Lisa Khory, a resident of Houston who had an auto-pay arrangement with her utility company, woke up one morning to find her checking account nearly drained. The reason? Her electric bill, which normally averaged around $200 a month, had soared to $9,546 to cover the period just from February 1st to February 19th. Scott Willoughby, a resident of San Antonio, was billed $16,752 for electricity in the month of February. And the head of the U.S. Army’s Fort Hood public services commission stated, “I’ve had a lot of fun explaining to people about a $35.9 million dollar bill for the month of February.” That’s right. Fort Hood was billed almost $36 million dollars for electricity for a single month. And who’s on the hook for paying this $36 million dollar bill? Taxpayers, of course.
These problems are not limited to Texas. In September of 2022, California ordered rolling blackouts in the face of record energy demands due to a heatwave. The cause? Over-reliance on unreliable wind power. In fact, the California grid controller had warned lawmakers for years that increasing over-reliance on unreliable wind and solar power was going to put the state at risk of this problem. The lawmakers didn’t listen.
And, no, Iowa is not immune from this problem. In June of 2022, a regional utilities board warned that Iowa and other Midwest states were at risk of rolling blackouts in the summer during extreme heat. In December of 2022, the Iowa Utilities Board issued a warning that the electrical grid was at risk of not having enough power over the winter. This is what happens when you replace 60% of your electricity generation capacity with an unreliable source such as wind.

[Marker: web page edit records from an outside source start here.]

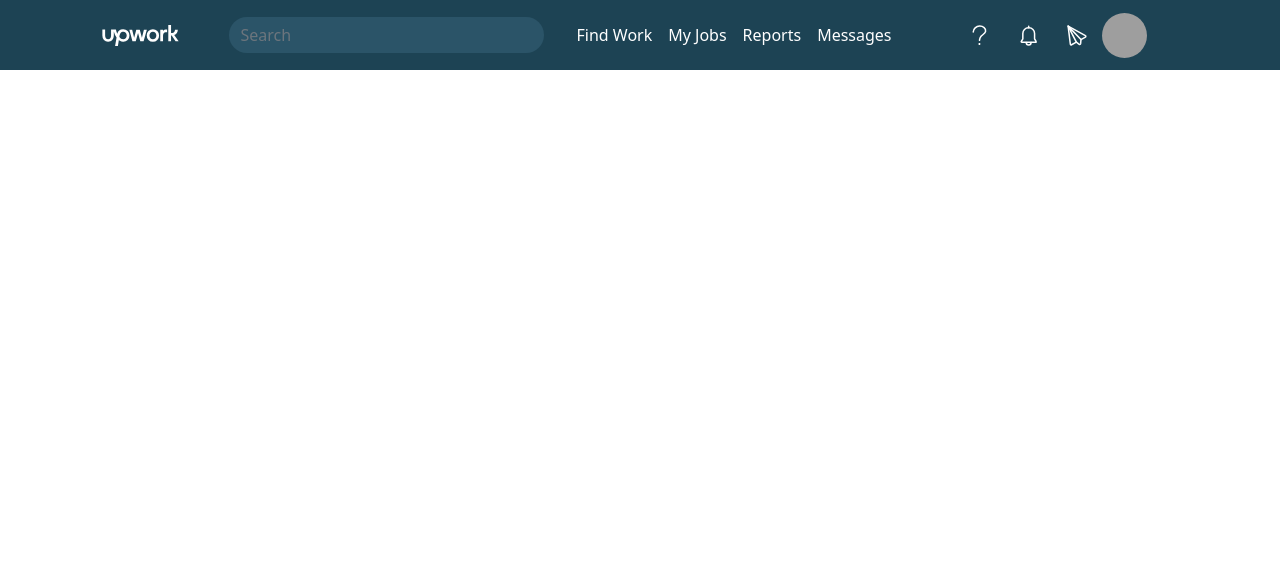
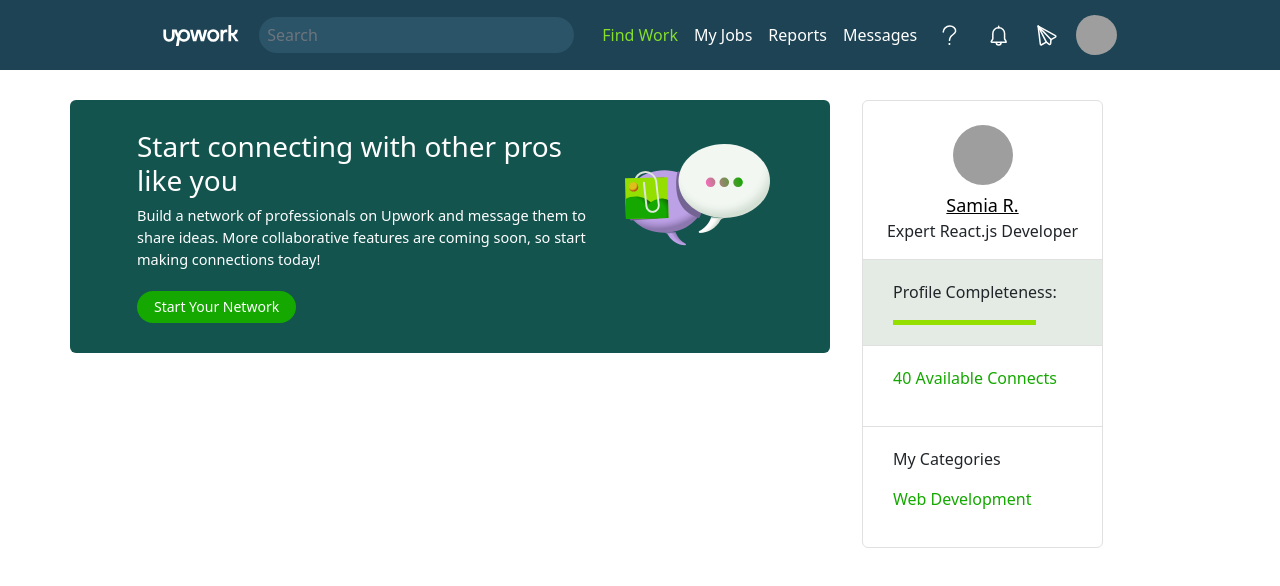
Before and after one commit to mrsamia/upwork-clone, a React (Create React App) app: page / in a window 1280 px wide. Shown: the top 586 px of the page. Built offline with nearby package versions, Linux system fonts and the light colour scheme; grey boxes are pictures that could not be loaded.

Commit message:
SRM| profileCard

```diff
--- a/src/App.js
+++ b/src/App.js
@@ -1,12 +1,15 @@
-import Upworklogo from '../src/Components/Logos/Upwork_logo.svg';
 import './App.css';
 import Nav from './Components/Nav/Nav';
+import StartNetworking from './Pages/StartNetworking';
+
 
 function App() {
   return (
-    <div className="App">
-      <Nav/>
-
+    <div className="">
+      <Nav />
+      <div className="container">
+        <StartNetworking />
+      </div>
     </div>
   );
 }
--- /dev/null
+++ b/src/Components/Button.js
@@ -0,0 +1,11 @@
+import React from 'react';
+
+function Button(props) {
+    return (
+        <div>
+            <button className={props.className}>{props.name}</button>
+        </div>
+    );
+}
+
+export default Button;
--- /dev/null
+++ b/src/Components/GreenText.js
@@ -0,0 +1,11 @@
+import React from 'react';
+
+function GreenText(props) {
+    return (
+        <div className='font_color font_md'>
+            <p>{props.title}</p>
+        </div>
+    );
+}
+
+export default GreenText;
--- a/src/Components/Nav/Nav.css
+++ b/src/Components/Nav/Nav.css
@@ -1,7 +1,7 @@
 .App-logo {
   height: 21px;
   pointer-events: none;
-  padding: 0px 20px;
+  padding: 0px 0px;
   cursor: pointer;
 }
 
@@ -13,7 +13,9 @@
 .navbar-nav .navItems {
   color: white;
 }
-
+.navbar-nav .activenavItems{
+  color: #85DF2B;
+}
 .dropbtn {
   color: white;
   padding: 16px;
@@ -53,28 +55,47 @@
 .dropdown:hover .dropbtn {
   color: #85DF2B;
 }
-.frm_cntrl{
-width: 100%;
-padding: 0.375rem 0.75rem;
+
+.frm_cntrl {
+  width: 315px !important;
+  padding: 6px 8px !important;
   font-size: 15px;
   color: white !important;
   background-color: #2B5468 !important;
   border: none !important;
   appearance: none;
-border-radius: 50px !important;
-margin: 0px 30px;
+  border-radius: 20px !important;
+  margin: 0px 20px;
+  position: initial;
 }
+
 .navbar-nav {
-  margin: 0px 55px;
+  margin: 0px 0px;
 }
-.help_logo{
+
+.help_logo {
   color: white;
   height: 25px;
   cursor: pointer;
   padding: 0px 12px;
 }
-.samia_logo{
-  height: 45px;
+
+.samia_logo {
+  height: 40px;
   width: 45px;
   border-radius: 50%;
+  padding-left: 4px;
 }
+
+.nav-btn-icon {
+  height: 100%;
+  line-height: 0;
+  padding: 0 3px;
+  color: var(--nav-search-icons-color)
+}
+
+.fi {
+  color: white;
+  position: absolute;
+
+}
--- a/src/Components/Nav/Nav.js
+++ b/src/Components/Nav/Nav.js
@@ -3,24 +3,27 @@
 import help_logo from '../Logos/help.svg';
 import notification_logo from '../Logos/notification.svg';
 import directContract_logo from '../Logos/directContract.svg';
+import { FiSearch } from "react-icons/fi";
 import './Nav.css';
 function Nav(props) {
     return (
-        <nav className=" navbar navbar-expand-lg navbar-light nav_bg d-flex justify-content-center">
-            <div className='container'>
-                <img src={Upwork_logo} className="App-logo" alt="logo" />
-                <button className="navbar-toggler" type="button" data-toggle="collapse" data-target="#navbarSupportedContent" aria-controls="navbarSupportedContent" aria-expanded="false" aria-label="Toggle navigation">
+        <nav className=" navbar navbar-expand-lg navbar-light nav_bg ">
+            <div className='container '>
+                {/* <img src={Upwork_logo} className="App-logo" alt="logo" /> */}
+                <button className="navbar-toggler " type="button" data-toggle="collapse" data-target="#navbarSupportedContent" aria-controls="navbarSupportedContent" aria-expanded="false" aria-label="Toggle navigation">
                     <span className="navbar-toggler-icon"></span>
                 </button>
 
-                <div className="collapse navbar-collapse" id="navbarSupportedContent">
+                <div className="collapse navbar-collapse d-flex justify-content-center" id="navbarSupportedContent">
+                <img src={Upwork_logo} className="App-logo" alt="logo" />
                     <form className="form-inline my-2 my-lg-0">
-                        <input className="form-control mr-sm-2 frm_cntrl" type="search" placeholder="Search" aria-label="Search" />
-
+                    {/* <FiSearch className='fi'/>  */}
+                    <input className="form-control mr-sm-2 frm_cntrl" type="search" placeholder="Search" aria-label="Search" />
+                        {/* <button type="submit" aria-label="Search" class="nav-btn-icon"><span size="md" aria-hidden="true" class="up-s-nav-icon nav-search-icon"><svg xmlns="http://www.w3.org/2000/svg" fill="none" aria-hidden="true" viewBox="0 0 24 24" role="img"><path vector-effect="non-scaling-stroke" stroke="var(--icon-color, #001e00)" stroke-linecap="round" stroke-linejoin="round" stroke-miterlimit="10" stroke-width="1.5" d="M10.688 18.377a7.688 7.688 0 100-15.377 7.688 7.688 0 000 15.377zm5.428-2.261L21 21"></path></svg></span></button> */}
                     </form>
                     <ul className="navbar-nav mr-auto">
                         <li className="nav-item dropdown">
-                            <a className="nav-link  dropbtn navItems" href="#" id="navbarDropdown" role="button" data-toggle="dropdown" aria-haspopup="true" aria-expanded="false">
+                            <a className="nav-link  dropbtn activenavItems" href="#" id="navbarDropdown" role="button" data-toggle="dropdown" aria-haspopup="true" aria-expanded="false">
                                 Find Work
                             </a>
                             <div className="dropdown-menu dropdown-content" aria-labelledby="navbarDropdown">
@@ -75,7 +78,7 @@
                         <img src={directContract_logo} className="help_logo" alt="logo" />
                     </div>
                     <div>
-                        <img alt="" src="https://www.upwork.com/profile-portraits/c1Wj60NlHObbuoHYiow7JG6hHFWg3cXcrumSAD6jeiUPwEJpA3YoSyqn5lcQn-ZQbJ" class=" samia_logo" />
+                        <img alt="" src="https://www.upwork.com/profile-portraits/c1Wj60NlHObbuoHYiow7JG6hHFWg3cXcrumSAD6jeiUPwEJpA3YoSyqn5lcQn-ZQbJ" className=" samia_logo" />
                     </div>
                 </div>
 
--- /dev/null
+++ b/src/Components/ProfileCard.js
@@ -0,0 +1,34 @@
+import React from 'react';
+import GreenText from './GreenText';
+
+function ProfileCard(props) {
+    return (
+        <div className='ProfileCard_Wrapper'>
+            <div className="text-center pt-4">
+                <img alt="" src="https://www.upwork.com/profile-portraits/c1Wj60NlHObbuoHYiow7JG6hHFWg3cXcrumSAD6jeiUPwEJpA3YoSyqn5lcQn-ZQbJ" className="profile_logo" />
+            </div>
+            <div className="text-center">
+                <h3 className="mt-20 mb-0 ">
+                    <a href="/freelancers/~01fa642fa507159323" className="profile-title">Samia R.</a>
+                </h3>
+                <p>Expert React.js Developer</p>
+            </div>
+            <div className='progress_Wrapper'>
+            <p className='font_md'>Profile Completeness:</p>
+            <div className="progress">
+                <div className="progress-bar bgSuccess" role="progressbar" style={{width: '100%',height:'5px'}} aria-valuenow="25" aria-valuemin="0" aria-valuemax="100"></div>
+            </div>
+            </div>
+            <div className='base_Padding base_border'>
+                <GreenText title="40 Available Connects"/>
+            </div>
+            <div className='base_Padding font_md'>
+             <p>My Categories</p>
+             <GreenText title="Web Development"/>
+            </div>
+        </div>
+
+    );
+}
+
+export default ProfileCard;
--- /dev/null
+++ b/src/Components/StartNetworkingItems.js
@@ -0,0 +1,30 @@
+import React from 'react';
+import Button from './Button';
+import './components.css';
+import network_logo from './Logos/network.svg';
+
+function StartNetworkingItems(props) {
+    return (
+        <div className='Start_Networking_Wrapper row'>
+            <div className='col-9'>
+                <div>
+                    <h3>Start connecting with other pros like you</h3>
+                </div>
+                <div>
+                    <p className='txt_p'>
+                        Build a network of professionals on Upwork and message them to share ideas. More collaborative features are coming soon, so start making connections today!
+                    </p>
+                </div>
+                <div>
+                    <Button name="Start Your Network" className="start_netwrk_btn" />
+                </div>
+            </div>
+            <div className='col-3'>
+                <img src={network_logo} className="network_logo" alt="logo" />
+            </div>
+        </div>
+
+    );
+}
+
+export default StartNetworkingItems;
--- /dev/null
+++ b/src/Components/components.css
@@ -0,0 +1,69 @@
+.Start_Networking_Wrapper{
+    background-color: #13544E;
+    color: white;
+    padding: 30px 55px;
+    border-radius: 6px;
+    margin-top: 30px!important;
+}
+.start_netwrk_btn{
+    color: white;
+    background-color: #14A800;
+    border-color: transparent;
+    line-height: 1;
+    border-radius: 10rem;
+    padding: 7px 15px;
+    font-size: 14px;
+    font-weight: 500;
+    margin-top: 5px;
+}
+.network_logo{
+    width: 145px;
+    height: 130px;
+}
+.txt_p{
+    font-size: 14.5px;
+}
+.ProfileCard_Wrapper{
+    margin-top: 30px!important;
+    border: 1px solid #e0e0e0;
+    border-radius: 6px;
+    margin-left: 20px;
+
+}
+.profile-title{
+   color: black;
+   font-size: 18px;
+   font-weight: 500;
+}
+.profile_logo{
+    height: 60px;
+    width: 60px;
+    border-radius: 50%;
+}
+.progress_Wrapper{
+    background-color: #E4EBE4;
+    border-bottom:  1px solid #e0e0e0;
+    border-top:1px solid #e0e0e0 ;
+    padding: 20px 30px;
+}
+.progress{
+    height: 5px!important;
+    width: 80%;
+    border-radius: 0px!important;
+
+}
+.bgSuccess{
+    background-color: #95DF00!important;
+}
+.font_md{
+    font-weight: 500;
+}
+.font_color{
+color: #14A800;
+}
+.base_Padding{
+    padding: 20px 30px;
+}
+.base_border{
+    border-bottom:  1px solid #e0e0e0;
+}
--- /dev/null
+++ b/src/Pages/StartNetworking.js
@@ -0,0 +1,18 @@
+import React from 'react';
+import ProfileCard from '../Components/ProfileCard';
+import StartNetworkingItems from '../Components/StartNetworkingItems';
+
+function StartNetworking(props) {
+    return (
+        <div className='row'>
+            <div className='col-8'>
+                <StartNetworkingItems/>
+            </div>
+            <div className='col-3'>
+                <ProfileCard/>
+            </div>
+        </div>
+    );
+}
+
+export default StartNetworking;
```
Also changed, not shown: src/Components/Logos/network.svg (added). Lines whose indentation alone changed are shown as unchanged.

The conclusion is clear: Wind power is unreliable in both extreme heat and extreme cold—the very times when electricity is in highest demand and when having reliable power is most critical. Wind energy companies claim they will help the economy, but what are the economic costs of having business and industry dead in the water because of rolling blackouts caused by unreliable electricity generating methods?